In my career, I have most often used stage wedge monitors, but finally made the plunge and got a set of in-ear monitors to use myself and to be able to advise my students.
Personally, I really love hearing the whole room when I perform, and getting ready for my first in-ear show I wondered how I would do with those monitors inserted in both ears, isolating me from the sound I'm so used to. I actually ended up LOVING them!!
We've all seen artists on stage, even on the major music award shows, with one in-ear monitor dangling on their neck. When I asked several singers and doctors about wearing them in just one ear, and received conflicting advice. However, the jury is now in: For the safety of your hearing,
...never use just one!
I got to chat with the real expert on the subject of in-ears: doctor of Audiology Michael Santucci, who was manning his Sensaphonics booth at a NAMM event. When I asked him about using just one side of these monitors, he stated in no uncertain terms that it creates a serious risk to hearing to use just one in-ear. He explained why, but rather than try and call that up for you verbatim, here is Michael Santucci and Mike Dias of IEM manufacturer Ultimate Ears, explaining it in Mix Magazine:
Santucci explains: "One danger from too much isolation comes when musicians decide to “fix” the problem by wearing an earpiece in only one ear. When players take one out, their brain loses its ability to do binaural summation, where two ears together add up to a 6dB increase in your perception of loudness. If you're hearing 90 dB in both ears, your brain thinks it's hearing 96 dB. If you take one ear away, then that one ear has to go from 90 to 96 to sound like 96. And now the other ear is open and getting bashed by the band, the P.A. and the crowd. So this loud sound coming into the open ear causes you to turn the other ear up even more. In terms of ear safety, using one earpiece is a dangerous practice — it could actually be worse than using none at all.”
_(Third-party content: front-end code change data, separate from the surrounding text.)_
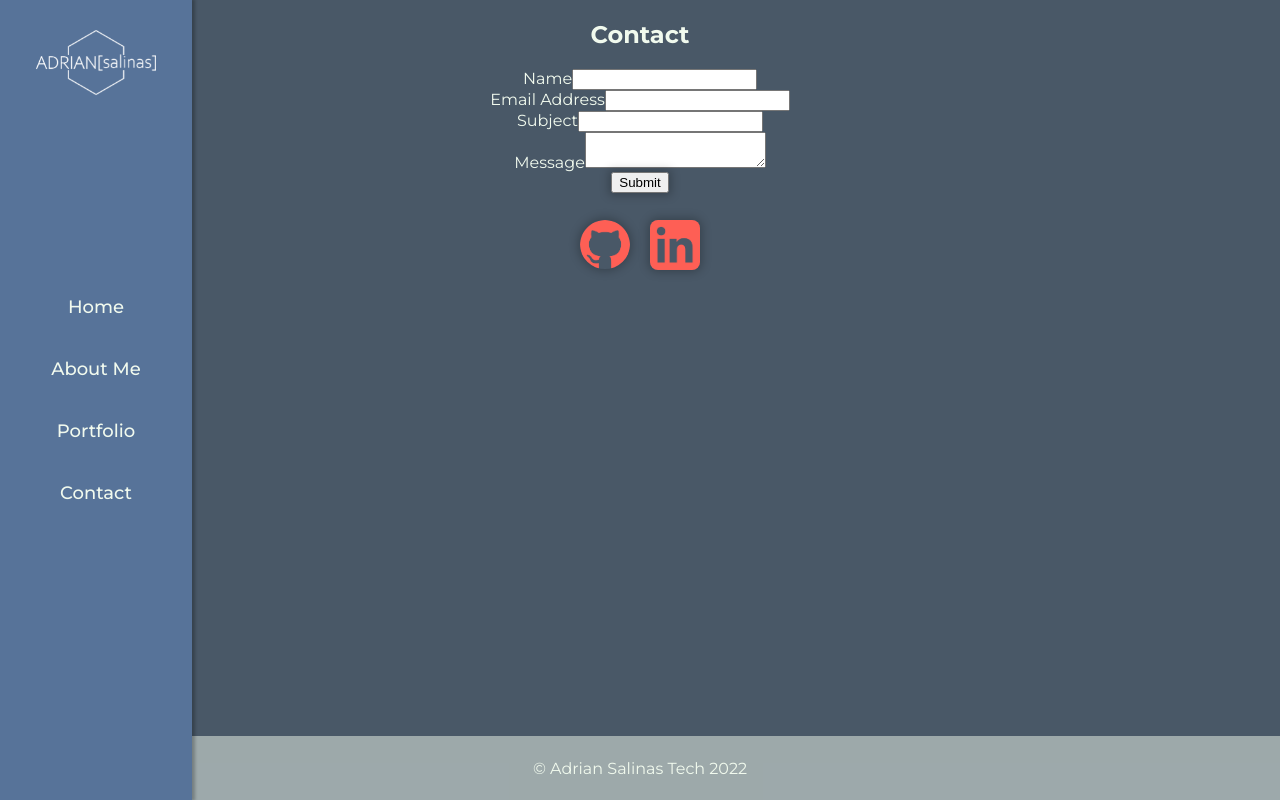
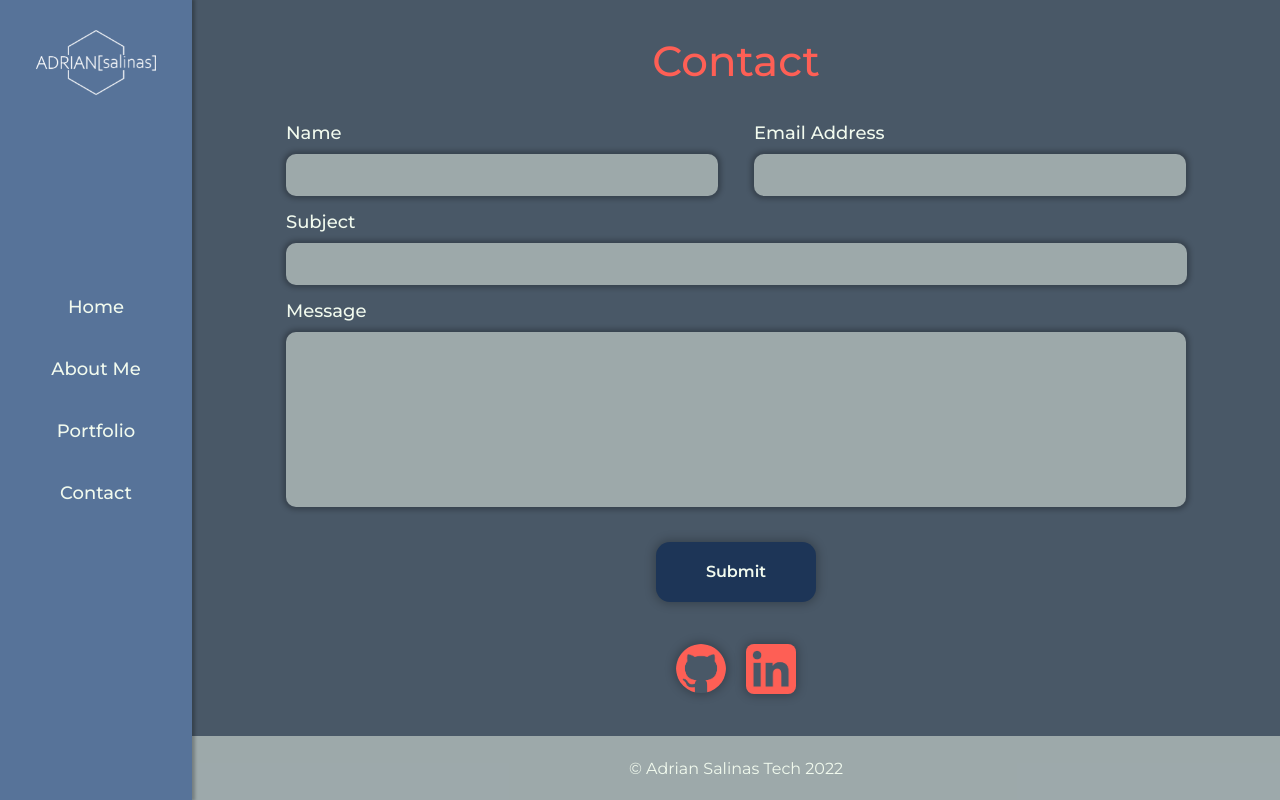
Before and after one commit to a-dri-an-S/PortfolioV2, a React (Create React App) app: page /contact in a window 1280 px wide. Built offline with nearby package versions, Linux system fonts and the light colour scheme.

Commit message:
added styles to Form page + components

```diff
--- a/src/Pages/Contact/Contact.css
+++ b/src/Pages/Contact/Contact.css
@@ -8,11 +8,24 @@
 }
 
 .contact-container {
-    width: 100%;
+    width: 85%;
     height: 90%;
+    display: flex;
+    flex-direction: column;
+    justify-content: space-around;
+    align-items: center;
 }
 
+.contact-title {
+    font-size: 42px;
+    font-weight: 500;
+    color: var(--orange-red);
+}
 
+.contact-form {
+    width: 900px;
+    height: 500px;
+}
 
 .contact-footer {
     width: 100%;
--- a/src/components/Button/Button.css
+++ b/src/components/Button/Button.css
@@ -1,6 +1,12 @@
 
 button {
     box-shadow: 0px 0px 10px 2px var(--shadow-color);
+}
+button:hover {
+    background-color: var(--blue-yonder);
+}
+button:active {
+    background-color: var(--orange-red);
 }
 
 .docs-btn {
@@ -15,3 +21,16 @@ button {
     border-radius: 14px;
     margin: 20px 0px;
 }
+
+.submit-btn {
+    width: 160px;
+    height: 60px;
+    background-color: var(--prussian-blue);
+    font-family: montserrat;
+    font-size: 16px;
+    font-weight: 600;
+    color: var(--honey-dew);
+    border: none;
+    border-radius: 14px;
+    margin: 20px 0px;
+}
--- a/src/components/Footer/Footer.css
+++ b/src/components/Footer/Footer.css
@@ -3,7 +3,7 @@
     height: 8vh;
     display: flex;
     flex-direction: column;
-    align-items: center;
+    align-items: flex-end;
     justify-content: center;
     background-color: var(--honeydew-opaque);
 }
--- /dev/null
+++ b/src/components/Form/Form.css
@@ -0,0 +1,76 @@
+.form {
+    width: 100%;
+    height: 100%;
+    display: flex;
+    flex-direction: column;
+    justify-content: center;
+    align-items: stretch;
+}
+
+.form-inputs {
+    display: flex;
+    justify-content: space-between;
+}
+
+.form-input-container {
+    display: flex;
+    flex-direction: column;
+    justify-content: center;
+    align-items: flex-start;
+}
+
+.form-label {
+    font-size: 18px;
+    font-weight: 500;
+    margin-bottom: 10px;
+}
+
+.form-input {
+    height: 40px;
+    padding-left: 10px;
+    margin-bottom: 15px;
+    border: none;
+    border-radius: 10px;
+    box-shadow: 0px 0px 5px 3px var(--shadow-color);
+    background-color: var(--honeydew-opaque);
+    font-family: montserrat;
+    font-size: 16px;
+    font-weight: 500;
+    color: var(--prussian-blue);
+}
+
+.name-input, .email-input {
+    width: 420px;
+}
+
+.subject-input {
+    width: 889px;
+}
+
+.form-textarea-container {
+    display: flex;
+    flex-direction: column;
+    align-items: flex-start;
+    justify-content: center;
+}
+
+.form-textarea {
+    width: 890px;
+    height: 160px;
+    padding: 15px 0px 0px 10px;
+    margin-bottom: 15px;
+    border: none;
+    border-radius: 10px;
+    box-shadow: 0px 0px 5px 3px var(--shadow-color);
+    background-color: var(--honeydew-opaque);
+    font-family: montserrat;
+    font-size: 16px;
+    font-weight: 500;
+    color: var(--prussian-blue);
+    resize: none;
+}
+
+input:focus, textarea:focus {
+    outline: 2px solid var(--orange-red);
+
+}
--- a/src/components/Form/Form.js
+++ b/src/components/Form/Form.js
@@ -1,8 +1,9 @@
 import { useState } from 'react';
-
 import Input from './Input';
 import TextArea from './TextArea';
 import Button from '../Button/Button';
+import './Form.css';
+
 
 const contactForm = {
     name: '',
@@ -41,8 +42,8 @@ const Form = () => {
     }
 
     return (
-        <form className="contact-form">
-            <div className="contact-form-inputs">
+        <form className="form">
+            <div className="form-inputs">
                 <Input
                     name="name"
                     label="Name"
@@ -72,10 +73,13 @@ const Form = () => {
                 value={form.message}
                 handleChange={handleMessageChange}
             />
-            <Button
-                name="Submit"
-                type="submit"
-            />
+            <div className="form-button">
+                <Button
+                    name="Submit"
+                    type="submit"
+                    styles="submit"
+                />
+            </div>
         </form>
     );
 }
--- a/src/components/Form/Input.js
+++ b/src/components/Form/Input.js
@@ -1,14 +1,14 @@
 const Input = ({ type, name, value, label, handleChange }) => {
     return (
-        <div className="contact-form-input-container">
+        <div className="form-input-container">
             <label
-                className="contact-form-label"
+                className="form-label"
                 htmlFor={name}
             >
                 {label}
             </label>
             <input
-                className="contact-form-input"
+                className={`form-input ${name}-input`}
                 type={type}
                 id={name}
                 name={name}
--- a/src/components/Form/TextArea.js
+++ b/src/components/Form/TextArea.js
@@ -1,14 +1,14 @@
 const TextArea = ({ name, value, label, handleChange }) => {
     return (
-        <div className="contact-form-textarea-container">
+        <div className="form-textarea-container">
             <label
-                className="contact-form-label"
+                className="form-label"
                 htmlFor={name}
             >
                 {label}
             </label>
             <textarea
-                className="contact-form-textarea"
+                className="form-textarea"
                 id={name}
                 name={name}
                 value={value}
```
Mike Dias continues the discussion: “There's a common misconception that an artist can use just one earpiece and still use stage monitors, but this results in the worst of both worlds,” says Dias, who offers a simple experiment to demonstrate this. “Have someone stand onstage with a beltpack using one ear and turn it up to a comfortable performing level. Now shut the beltpack off and run the stage monitor to a comfortable level. When you turn the monitors and the single earpiece on, the artist inevitably thinks the in-ear sounds weak and cranks it up to compensate. But when you turn the wedges off, the artist will notice that the earpiece is too loud. In the case of one-ear listening, you don't get the benefit of hearing protection and you don't get the accuracy benefit of the in-ears.”I don't know about you, but I value my ears too much not to heed this advice from this authority. If you find yourself in the habit of dropping one of your in-ears on stage, and you have the budget, it might be worth an upgrade to ambient sound in-ears, which gives you the ability to 'dial in' just the right amount of ambient sound.
Or, you might do like I do; put them in both ears but insert them just loosely enough that a little outside sound can leak in without them dropping out of your ears. BUT: Just know if you wear them loosely, you won't get nearly as rich a sound in your mix. It's really best, if you use them a lot, to work with a sound engineer BEFORE the tour to get your snugly-inserted in-ear monitor mix just right, and then rehearse with them that way so you get used to the feeling and the sound of snugly wearing your in-ears.
More In-Ear Tips:
- Don't forget to clean them after every use! That wax build up can create problems.
- Be careful how much bass you have in your mix. Bass overtones can cause you to be pitchy.
I really like the advice given in these Youtube videos I found:
- from the Shure company... https://youtu.be/Q_cQx6qd4VQ
- from audio professional at Kettner Creative... https://youtu.be/bfWeA0FP62A
Now what about you?
Do you use in-ears on stage? How are they working for you? What tips can you share about them? I'm very curious!